It's the Great Pumpkin, Charlie Brown would not only be historic as the first time in the Peanuts TV specials in which the Great Pumpkin was referenced. It was also historic as the first TV special that portrayed Snoopy's recurring fantasy of fighting the Red Baron, a running joke that had been introduced only a little over a year before the special aired (on October 10 1965).

One of the most memorable comic bits in the special would also enter popular culture--Charlie Brown receiving rocks in his trick-or-treat bag. Charles Schulz had wanted Charlie Brown to receive a rock at one of the houses he visited.  Bill Melendez thought it would be better if it happened three times. Executive producer Lee Mendelson didn't approve of the idea at all. Ultimately Lee Mendelson was outvoted and the special portrays Charlie Brown getting a rock in his trick-or-treat bag three times, each time exclaiming, "I got a rock." Viewers were very sympathetic to Charlie's plight. After the special's first airing candy came in from around the world just for Charlie Brown.
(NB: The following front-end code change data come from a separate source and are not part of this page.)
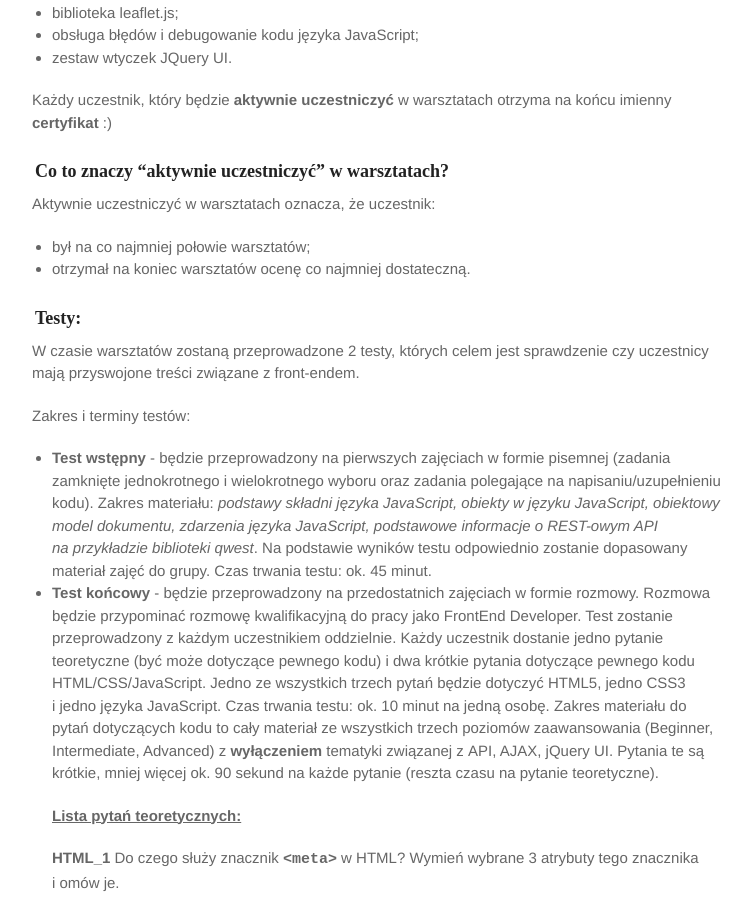
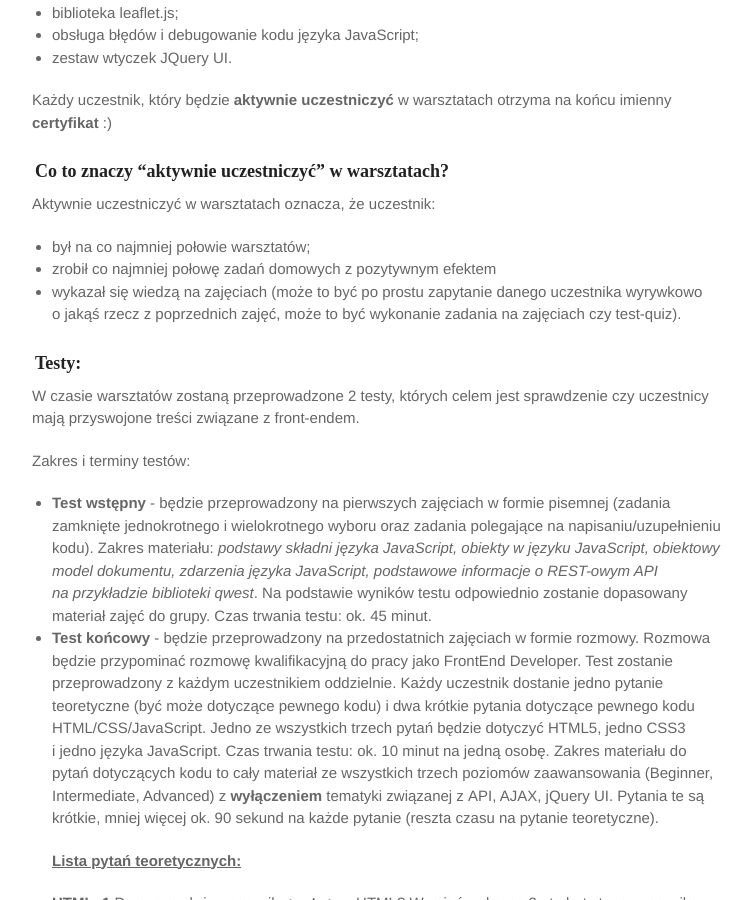
Before and after one commit to marcin-szczepanski/TWE, a Jekyll site: the page built from zajecia/2/informacje.md, in a window 1280 px wide and 900 px high, scrolled down 623 px. Shown: the whole window, without its empty margins (263-1014 px from the left). Built offline with Jekyll 4.4.1, drawn with Linux system fonts in a browser that asks for light colours; some web fonts are replaced.

Commit message:
Update informacje.md

```diff
--- a/zajecia/2/informacje.md
+++ b/zajecia/2/informacje.md
@@ -30,7 +30,8 @@ Każdy uczestnik, który będzie **aktywnie uczestniczyć** w warsztatach otrzym
 Aktywnie uczestniczyć w warsztatach oznacza, że uczestnik:
 
 *	był na co najmniej połowie warsztatów;
-*	otrzymał na koniec warsztatów ocenę co najmniej dostateczną.
+*	zrobił co najmniej połowę zadań domowych z pozytywnym efektem
+*	wykazał się wiedzą na zajęciach (może to być po prostu zapytanie danego uczestnika wyrywkowo o&nbsp;jakąś rzecz z&nbsp;poprzednich zajęć, może to&nbsp;być wykonanie zadania na&nbsp;zajęciach czy&nbsp;test-quiz).
 
 ### Testy:
 
```
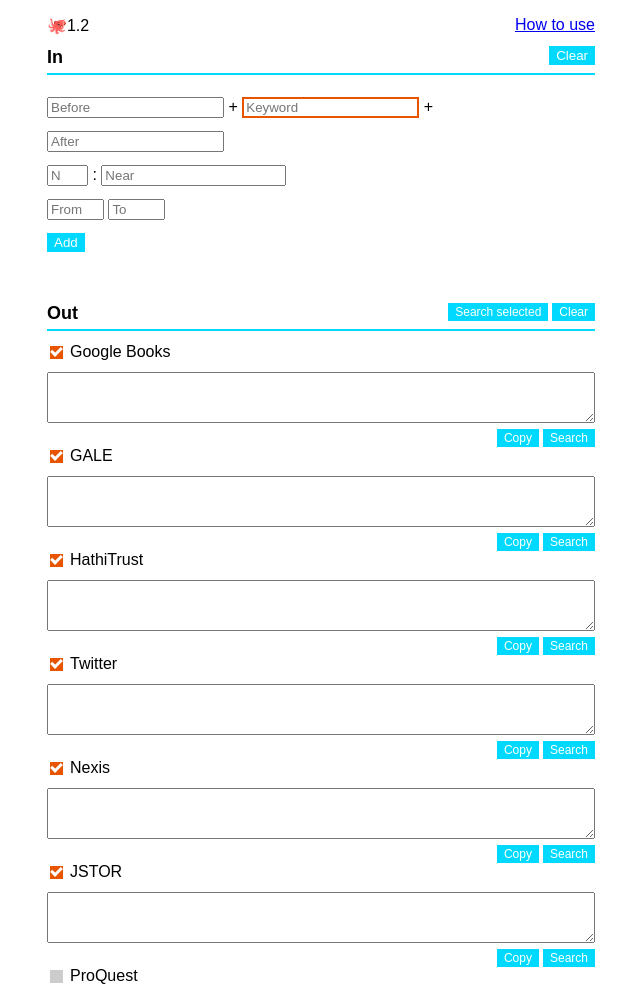
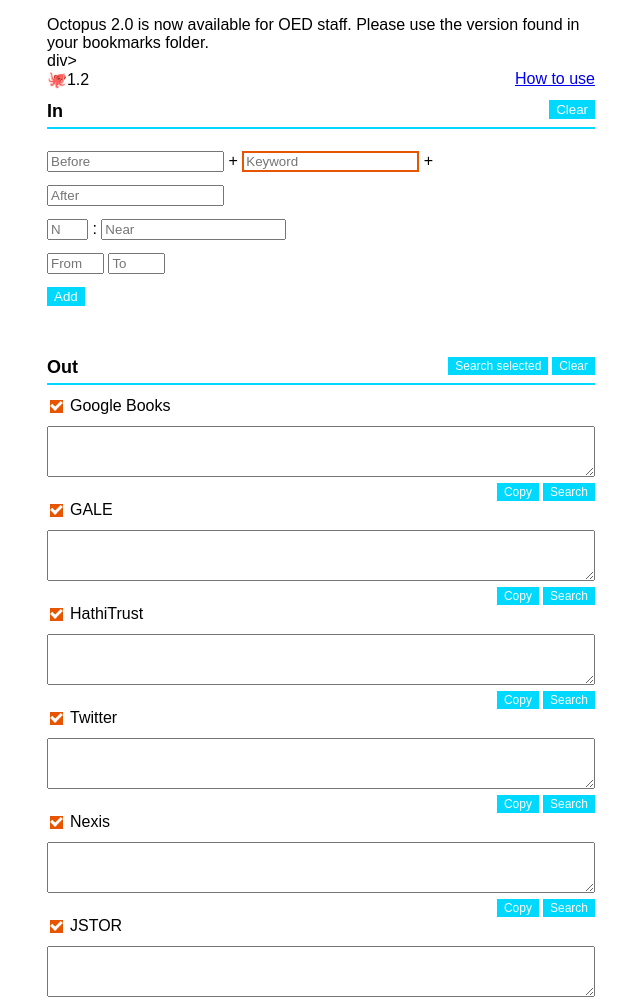
Before and after one commit to jamesmisson/Octopus, a plain HTML site: page index.html in a window 1280 px wide. Shown: the top 1000 px of the page, without its empty margins (319-959 px from the left). Drawn offline with Linux system fonts and the light colour scheme.

Commit message:
v2 notice added

```diff
--- a/index.html
+++ b/index.html
@@ -8,6 +8,8 @@
     </head>
 
     <body>
+	<div>Octopus 2.0 is now available for OED staff. Please use the version found in your bookmarks folder.</div>div>
+	<br>
         <div>🐙1.2		<a href="https://github.com/jamesmisson/Octopus/blob/main/README.md">How to use</a></div>
 
         <div id="input">
```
It's the Great Pumpkin, Charlie Brown aired on CBS for 34 years. It was in 2001 that ABC got the rights to the Peanuts specials. Ever since then it has aired yearly on ABC. In both 2014 and 2015 ABC aired the special twice. It is airing twice again this year. 

Given its enormous popularity, it should come as no surprise that It's the Great Pumpkin, Charlie Brown is frequently referenced in popular culture. In 2005 the stop motion animation sketch comedy show Robot Chicken featured a parody titled "O Great Pumpkin" as part of their episode "Vegetable Funfest". The Simpsons also included a parody of the Great Pumpkin, "It's the Grand Pumpkin, Milhouse", as part of their annual "Treehouse of Horror" in 2008. The Great Pumpkin has been referenced in everything from the TV show Adam-12 to the sitcom Roseanne to the horror series Buffy the Vampire Slayer.

Earlier this month Lee Mendelson told the Washington Post, "Of the 50 prime-time specials we created with Charles Schulz, I believe It’s the Great Pumpkin, Charlie Brown is Bill Melendez’s animation masterpiece." It would seem that many TV viewers might well agree with him. As mentioned earlier, It's the Great Pumpkin, Charlie Brown has aired every single year since its debut in 1966. It was released on VHS and is available on DVD. After airing annually for fifty years, it seems that it will probably still be aired fifty years from now.

1 comment:

Caftan Woman said...

My favourite bit is Snoopy's manipulation by Schroeder with the WWI tunes.